WASHINGTON (AP) — Experts say the truce in the trade dispute between the U.S. and China should boost rattled financial markets, at least through the year’s end. But the stock market’s recent wild gyrations likely will persist as the two countries strain to reach a permanent accord. The U.S. was set to raise tariffs on $200 billion in Chinese goods on Jan. 1. President Donald Trump agreed Saturday in a meeting in Buenos Aires with Chinese Leader Xi Jinping at the G-20 summit to hold off for 90 days while the two sides try to settle their differences.
DUBAI, United Arab Emirates (AP) — The tiny, energy-rich Arab nation of Qatar announced on Monday it will withdraw from OPEC in January, mixing its aspirations to increase production outside of the cartel’s constraints with the politics of slighting the Saudi-dominated group amid the kingdom’s boycott of Doha. The surprise announcement from Qatar’s minister of state for energy affairs, Saad Sherida al-Kaabi, again throws into question the role of the cartel after needing non-members to push through a production cut in 2016 after prices crashed below $30 a barrel.

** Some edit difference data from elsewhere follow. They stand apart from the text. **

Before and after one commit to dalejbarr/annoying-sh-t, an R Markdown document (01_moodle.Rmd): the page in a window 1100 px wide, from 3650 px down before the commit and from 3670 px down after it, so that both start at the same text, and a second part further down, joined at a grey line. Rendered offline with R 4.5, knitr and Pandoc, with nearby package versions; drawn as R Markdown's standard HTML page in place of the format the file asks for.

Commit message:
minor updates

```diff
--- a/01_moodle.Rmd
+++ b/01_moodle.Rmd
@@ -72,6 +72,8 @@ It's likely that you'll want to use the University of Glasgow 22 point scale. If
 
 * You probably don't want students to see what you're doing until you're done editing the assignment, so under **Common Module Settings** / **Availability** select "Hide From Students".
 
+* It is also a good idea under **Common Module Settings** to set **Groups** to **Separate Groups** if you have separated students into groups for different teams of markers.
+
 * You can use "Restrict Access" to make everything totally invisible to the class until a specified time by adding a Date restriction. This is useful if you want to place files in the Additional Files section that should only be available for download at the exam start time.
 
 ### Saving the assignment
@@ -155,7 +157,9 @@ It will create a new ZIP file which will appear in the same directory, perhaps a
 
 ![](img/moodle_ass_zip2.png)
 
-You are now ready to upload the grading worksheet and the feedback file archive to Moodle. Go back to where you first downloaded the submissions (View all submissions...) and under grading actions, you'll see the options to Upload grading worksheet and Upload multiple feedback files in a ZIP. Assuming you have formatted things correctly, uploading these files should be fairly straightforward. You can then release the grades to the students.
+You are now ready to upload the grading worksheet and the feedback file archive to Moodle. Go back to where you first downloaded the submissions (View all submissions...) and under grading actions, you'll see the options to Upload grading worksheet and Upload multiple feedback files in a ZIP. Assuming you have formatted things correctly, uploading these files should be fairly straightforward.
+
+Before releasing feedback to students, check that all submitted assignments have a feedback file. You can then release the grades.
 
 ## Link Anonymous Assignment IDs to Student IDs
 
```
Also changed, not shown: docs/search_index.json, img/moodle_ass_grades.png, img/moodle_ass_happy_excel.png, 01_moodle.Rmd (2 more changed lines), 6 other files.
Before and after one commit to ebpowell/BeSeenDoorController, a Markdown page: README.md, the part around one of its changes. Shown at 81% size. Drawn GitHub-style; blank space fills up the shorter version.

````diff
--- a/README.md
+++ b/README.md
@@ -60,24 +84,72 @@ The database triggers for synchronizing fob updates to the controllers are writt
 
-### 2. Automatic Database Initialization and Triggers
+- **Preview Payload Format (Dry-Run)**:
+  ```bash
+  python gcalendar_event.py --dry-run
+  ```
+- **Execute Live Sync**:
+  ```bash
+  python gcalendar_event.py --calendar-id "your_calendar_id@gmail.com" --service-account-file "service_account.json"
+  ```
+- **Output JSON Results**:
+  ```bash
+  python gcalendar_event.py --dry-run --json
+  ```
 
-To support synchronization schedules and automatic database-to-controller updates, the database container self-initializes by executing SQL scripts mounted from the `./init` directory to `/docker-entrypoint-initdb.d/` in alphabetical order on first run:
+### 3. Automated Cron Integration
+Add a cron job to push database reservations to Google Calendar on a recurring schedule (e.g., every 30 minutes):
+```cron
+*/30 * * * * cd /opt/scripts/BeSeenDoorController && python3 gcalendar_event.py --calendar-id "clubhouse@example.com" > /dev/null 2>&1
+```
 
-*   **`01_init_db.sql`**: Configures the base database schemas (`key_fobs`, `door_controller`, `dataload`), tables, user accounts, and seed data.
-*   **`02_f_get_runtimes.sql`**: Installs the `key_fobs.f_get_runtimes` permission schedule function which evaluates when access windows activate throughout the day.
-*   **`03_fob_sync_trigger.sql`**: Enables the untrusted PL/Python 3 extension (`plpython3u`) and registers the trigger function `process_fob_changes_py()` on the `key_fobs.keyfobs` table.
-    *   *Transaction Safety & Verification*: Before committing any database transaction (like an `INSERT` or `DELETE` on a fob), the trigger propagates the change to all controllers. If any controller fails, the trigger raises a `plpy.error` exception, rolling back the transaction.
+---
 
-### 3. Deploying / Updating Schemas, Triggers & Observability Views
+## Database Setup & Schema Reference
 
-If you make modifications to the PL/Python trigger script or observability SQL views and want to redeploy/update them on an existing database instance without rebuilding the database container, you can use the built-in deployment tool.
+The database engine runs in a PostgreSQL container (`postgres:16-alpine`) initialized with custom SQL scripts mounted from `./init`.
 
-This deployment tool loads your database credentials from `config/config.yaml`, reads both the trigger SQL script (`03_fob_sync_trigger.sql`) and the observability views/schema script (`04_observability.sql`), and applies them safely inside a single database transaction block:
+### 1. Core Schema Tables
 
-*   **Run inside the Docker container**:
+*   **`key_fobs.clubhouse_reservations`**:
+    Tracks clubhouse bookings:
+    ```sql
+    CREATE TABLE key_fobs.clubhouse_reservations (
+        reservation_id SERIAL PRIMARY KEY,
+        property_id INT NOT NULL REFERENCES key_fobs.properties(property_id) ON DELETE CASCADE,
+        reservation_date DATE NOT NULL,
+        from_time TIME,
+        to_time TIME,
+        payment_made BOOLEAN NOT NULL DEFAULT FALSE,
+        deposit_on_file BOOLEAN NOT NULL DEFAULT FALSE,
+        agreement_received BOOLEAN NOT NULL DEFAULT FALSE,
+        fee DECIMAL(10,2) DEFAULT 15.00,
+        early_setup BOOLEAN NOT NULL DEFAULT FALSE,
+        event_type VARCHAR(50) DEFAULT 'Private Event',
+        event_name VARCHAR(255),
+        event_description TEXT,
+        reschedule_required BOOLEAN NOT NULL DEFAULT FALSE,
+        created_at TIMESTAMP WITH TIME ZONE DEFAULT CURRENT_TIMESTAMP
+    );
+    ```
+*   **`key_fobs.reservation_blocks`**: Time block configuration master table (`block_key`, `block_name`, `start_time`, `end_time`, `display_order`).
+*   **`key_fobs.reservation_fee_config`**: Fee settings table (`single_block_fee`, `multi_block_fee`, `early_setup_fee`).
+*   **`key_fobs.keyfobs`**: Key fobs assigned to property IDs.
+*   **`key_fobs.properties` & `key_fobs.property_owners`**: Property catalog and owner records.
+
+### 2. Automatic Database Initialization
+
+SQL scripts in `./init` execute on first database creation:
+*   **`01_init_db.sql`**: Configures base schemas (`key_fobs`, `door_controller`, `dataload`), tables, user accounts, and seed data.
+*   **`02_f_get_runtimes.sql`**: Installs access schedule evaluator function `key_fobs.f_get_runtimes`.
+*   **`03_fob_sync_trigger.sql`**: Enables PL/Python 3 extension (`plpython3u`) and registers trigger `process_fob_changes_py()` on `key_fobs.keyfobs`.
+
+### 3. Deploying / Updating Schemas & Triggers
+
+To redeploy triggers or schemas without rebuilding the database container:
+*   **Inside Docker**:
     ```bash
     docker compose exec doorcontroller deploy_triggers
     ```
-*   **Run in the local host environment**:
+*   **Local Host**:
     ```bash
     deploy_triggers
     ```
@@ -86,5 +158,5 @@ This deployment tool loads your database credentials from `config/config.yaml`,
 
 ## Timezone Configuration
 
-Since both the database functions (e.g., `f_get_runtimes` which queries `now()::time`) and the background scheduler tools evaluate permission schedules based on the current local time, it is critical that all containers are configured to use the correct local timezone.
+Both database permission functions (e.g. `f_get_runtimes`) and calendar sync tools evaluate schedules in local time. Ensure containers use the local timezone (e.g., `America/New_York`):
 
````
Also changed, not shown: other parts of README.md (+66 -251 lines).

WASHINGTON (AP) — A group of business economists foresee U.S. economic growth remaining solid next year, with unemployment falling further and only a slight chance of a recession. But they express concern about potential risks, notably from trade conflicts. In its latest forecast being released Monday, the National Association for Business Economics predicts that the economy will grow 2.7% next year.

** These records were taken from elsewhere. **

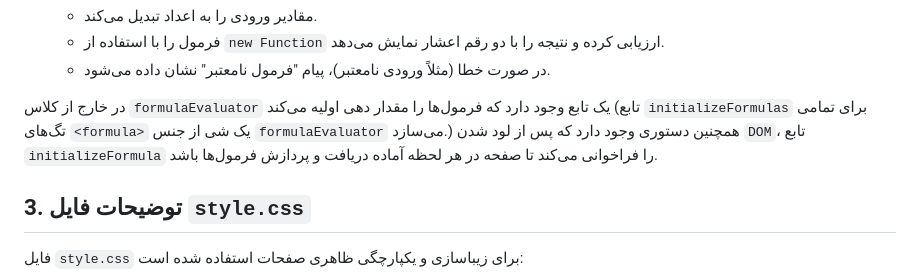
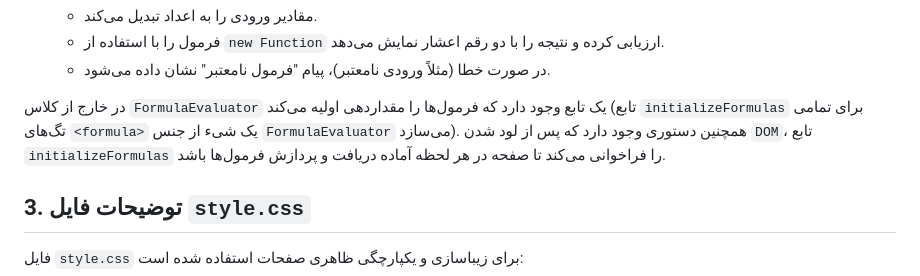
Before and after one commit to matin0964/Web_Programming_Spring2025, a Markdown page: HW1/Codes/README.md, the part around one of its changes. Rendered like a GitHub page.

```diff
--- a/HW1/Codes/README.md
+++ b/HW1/Codes/README.md
@@ -59,7 +61,7 @@
   - فرمول را با استفاده از `new Function` ارزیابی کرده و نتیجه را با دو رقم اعشار نمایش می‌دهد.
   - در صورت خطا (مثلاً ورودی نامعتبر)، پیام "فرمول نامعتبر" نشان داده می‌شود.
 
-در خارج از کلاس `formulaEvaluator` یک تابع وجود دارد که فرمول‌ها را مقدار دهی اولیه می‌کند (تابع `initializeFormulas` برای تمامی تگ‌های `<formula>` یک شی از جنس `formulaEvaluator` می‌سازد.) همچنین دستوری وجود دارد که پس از لود شدن `DOM`، تابع `initializeFormula` را فراخوانی می‌کند تا صفحه در هر لحظه آماده دریافت و پردازش فرمول‌ها باشد.
+در خارج از کلاس `FormulaEvaluator` یک تابع وجود دارد که فرمول‌ها را مقداردهی اولیه می‌کند (تابع `initializeFormulas` برای تمامی تگ‌های `<formula>` یک شیء از جنس `FormulaEvaluator` می‌سازد). همچنین دستوری وجود دارد که پس از لود شدن `DOM`، تابع `initializeFormulas` را فراخوانی می‌کند تا صفحه در هر لحظه آماده دریافت و پردازش فرمول‌ها باشد.
 
 ## 3. توضیحات فایل `style.css`
 
```
Also changed, not shown: other parts of HW1/Codes/README.md (+8 -4 lines).
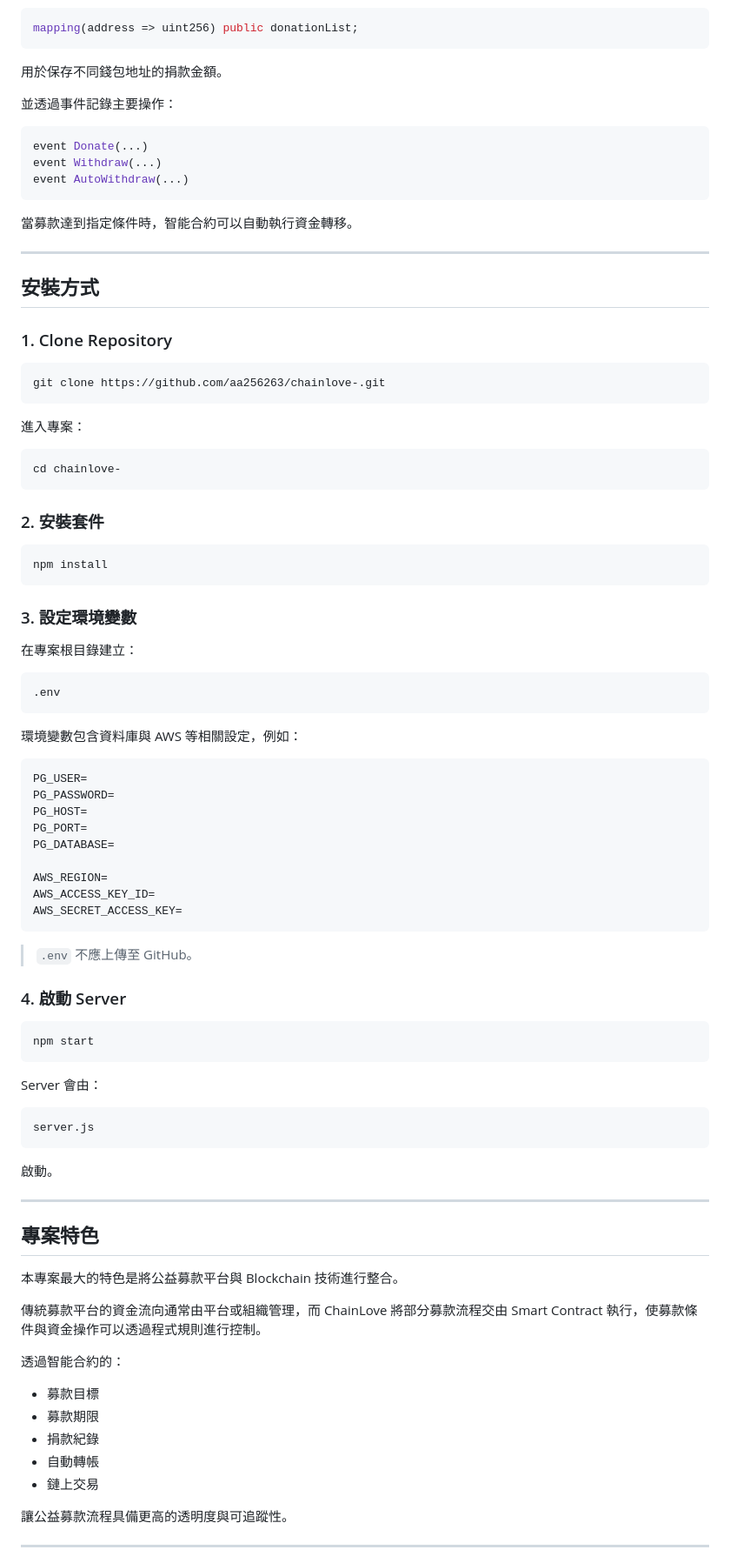
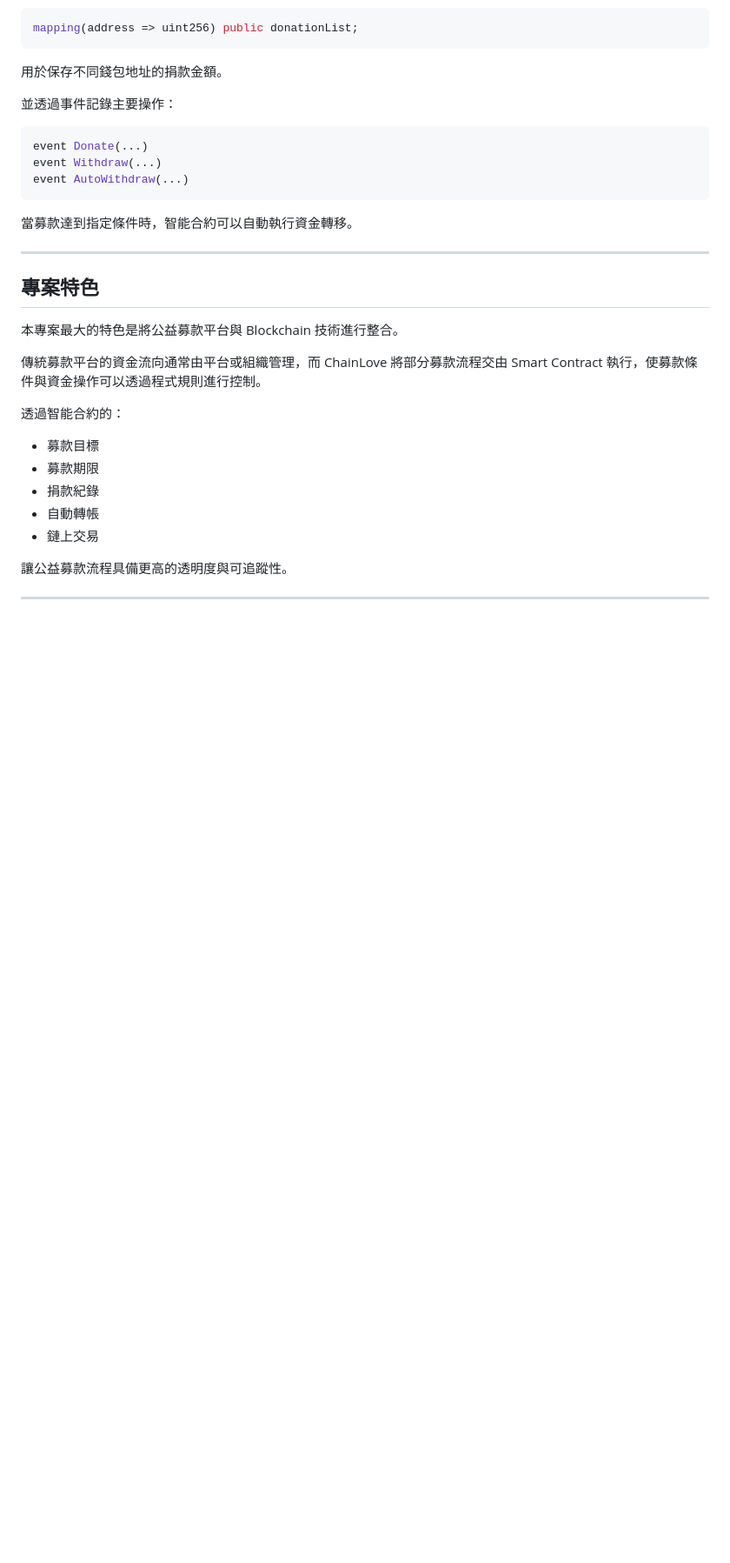
Before and after one commit to aa256263/chainlove-, a Markdown page: README.md, the part around one of its changes. Shown at 87% size. Drawn GitHub-style; blank space fills up the shorter version.

Commit message:
Update README to remove installation steps and dependencies
Removed installation instructions and some dependencies from the README.

````diff
--- a/README.md
+++ b/README.md
@@ -226,65 +224,7 @@ event AutoWithdraw(...)
 
 ---
 
-## 安裝方式
 
-### 1. Clone Repository
-
-```bash
-git clone https://github.com/aa256263/chainlove-.git
-```
-
-進入專案：
-
-```bash
-cd chainlove-
-```
-
-### 2. 安裝套件
-
-```bash
-npm install
-```
-
-### 3. 設定環境變數
-
-在專案根目錄建立：
-
-```text
-.env
-```
-
-環境變數包含資料庫與 AWS 等相關設定，例如：
-
-```env
-PG_USER=
-PG_PASSWORD=
-PG_HOST=
-PG_PORT=
-PG_DATABASE=
-
-AWS_REGION=
-AWS_ACCESS_KEY_ID=
-AWS_SECRET_ACCESS_KEY=
-```
-
-> `.env` 不應上傳至 GitHub。
-
-### 4. 啟動 Server
-
-```bash
-npm start
-```
-
-Server 會由：
-
-```text
-server.js
-```
-
-啟動。
-
----
 
 ## 專案特色
 
````
Also changed, not shown: other parts of README.md (+1 -3 lines).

KATOWICE, Poland (AP) — U.N. Secretary-General Antonio Guterres opened the climate summit in Poland by issuing a dramatic appeal to world leaders Monday to take seriously the threat of global warming and act boldly to avert a catastrophic rise in temperatures before the end of the century. The U.N. chief chided countries, particularly those most responsible for greenhouse gas emissions, for failing to do enough to meet the goals of the Paris climate accord. The 2015 agreement set a goal of keeping global warming well below 2 degrees Celsius (3.6 Fahrenheit), ideally 1.5 C (2.7 F) by the end of the century.